= Beginning of Section =

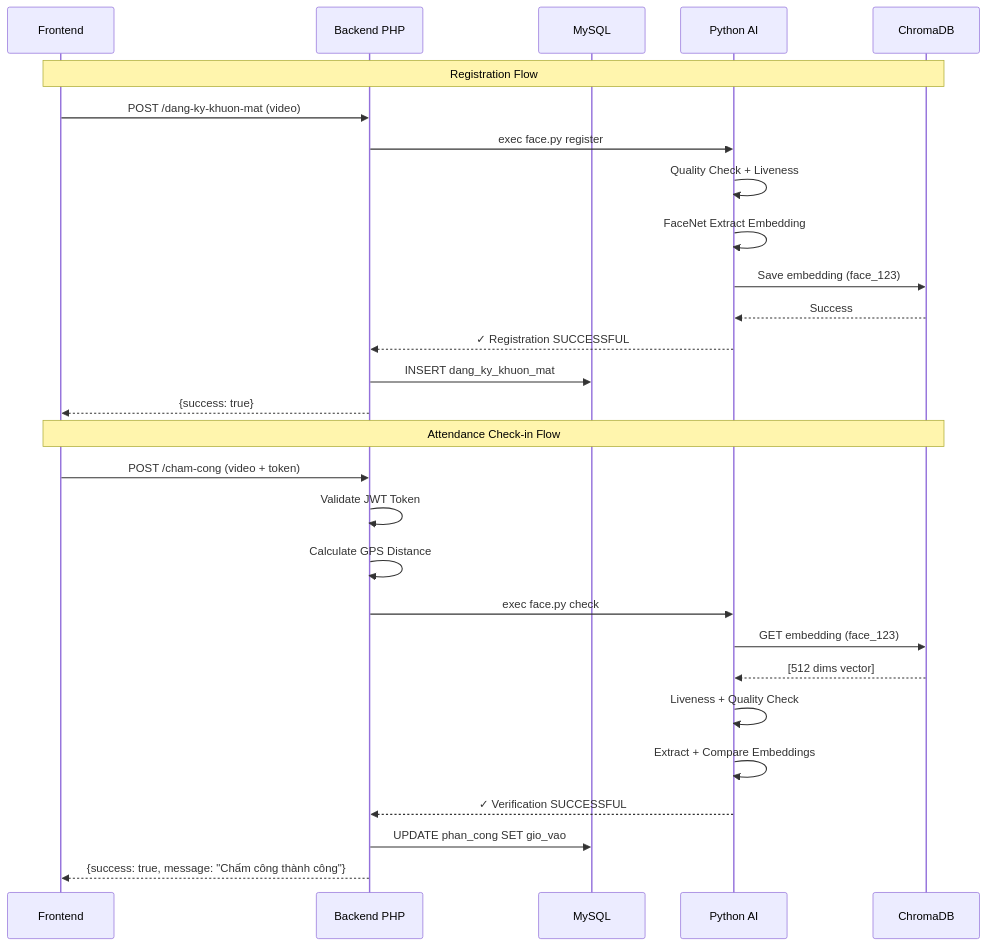
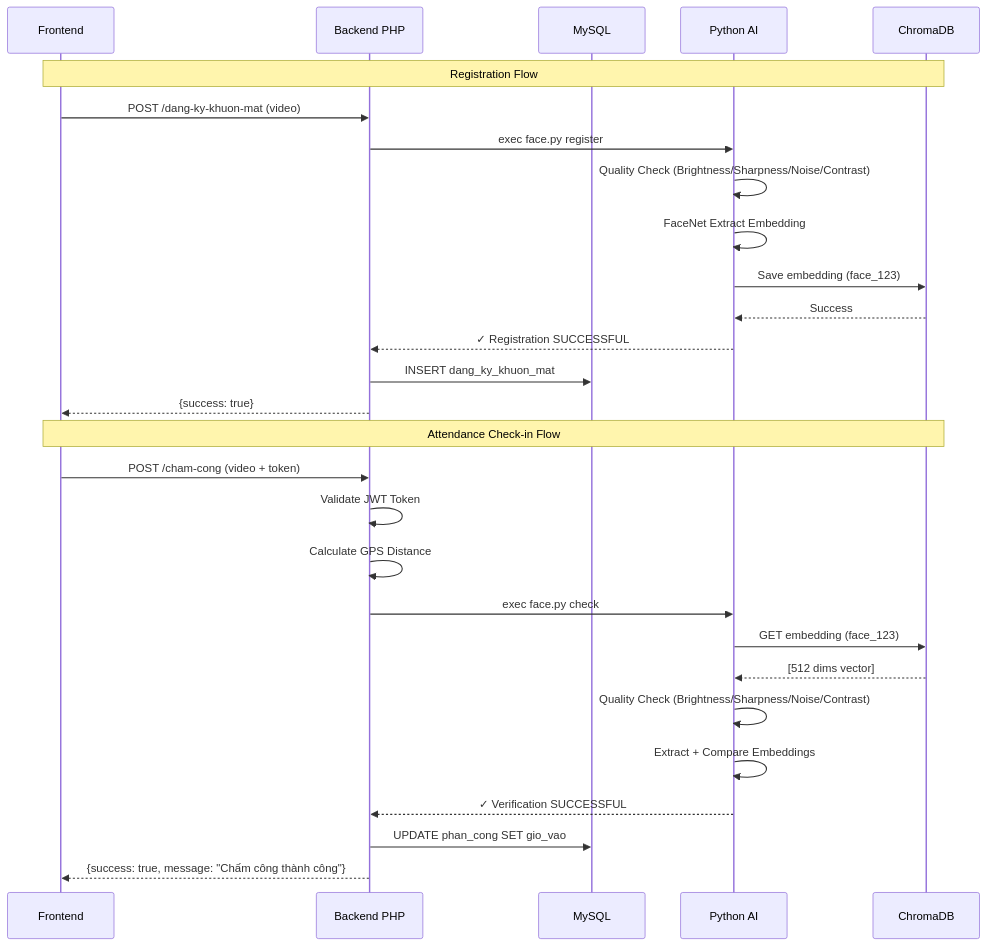
Before and after one commit to iuh21004175/EPIC--Theater-chain-management-system-NGINX-: the sixth of 12 diagrams in doc/TAI_LIEU_CHAM_CONG.md, drawn with Mermaid. The commit also changed other lines of this file, not shown here.

````diff
--- a/doc/TAI_LIEU_CHAM_CONG.md
+++ b/doc/TAI_LIEU_CHAM_CONG.md
@@ -432,32 +432,32 @@
 ```mermaid
 sequenceDiagram
     participant UI as Frontend
     participant PHP as Backend PHP
     participant MYSQL as MySQL
     participant PY as Python AI
     participant CHROMA as ChromaDB
     
     Note over UI,CHROMA: Registration Flow
     UI->>PHP: POST /dang-ky-khuon-mat (video)
     PHP->>PY: exec face.py register
-    PY->>PY: Quality Check + Liveness
+    PY->>PY: Quality Check (Brightness/Sharpness/Noise/Contrast)
     PY->>PY: FaceNet Extract Embedding
     PY->>CHROMA: Save embedding (face_123)
     CHROMA-->>PY: Success
     PY-->>PHP: ✓ Registration SUCCESSFUL
     PHP->>MYSQL: INSERT dang_ky_khuon_mat
     PHP-->>UI: {success: true}
     
     Note over UI,CHROMA: Attendance Check-in Flow
     UI->>PHP: POST /cham-cong (video + token)
     PHP->>PHP: Validate JWT Token
     PHP->>PHP: Calculate GPS Distance
     PHP->>PY: exec face.py check
     PY->>CHROMA: GET embedding (face_123)
     CHROMA-->>PY: [512 dims vector]
-    PY->>PY: Liveness + Quality Check
+    PY->>PY: Quality Check (Brightness/Sharpness/Noise/Contrast)
     PY->>PY: Extract + Compare Embeddings
     PY-->>PHP: ✓ Verification SUCCESSFUL
     PHP->>MYSQL: UPDATE phan_cong SET gio_vao
     PHP-->>UI: {success: true, message: "Chấm công thành công"}
 ```
````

= End of Section =

#### [Problem statement]
Report how many lines above hold "Quality", number only.

#### [Solution to the exercise]
4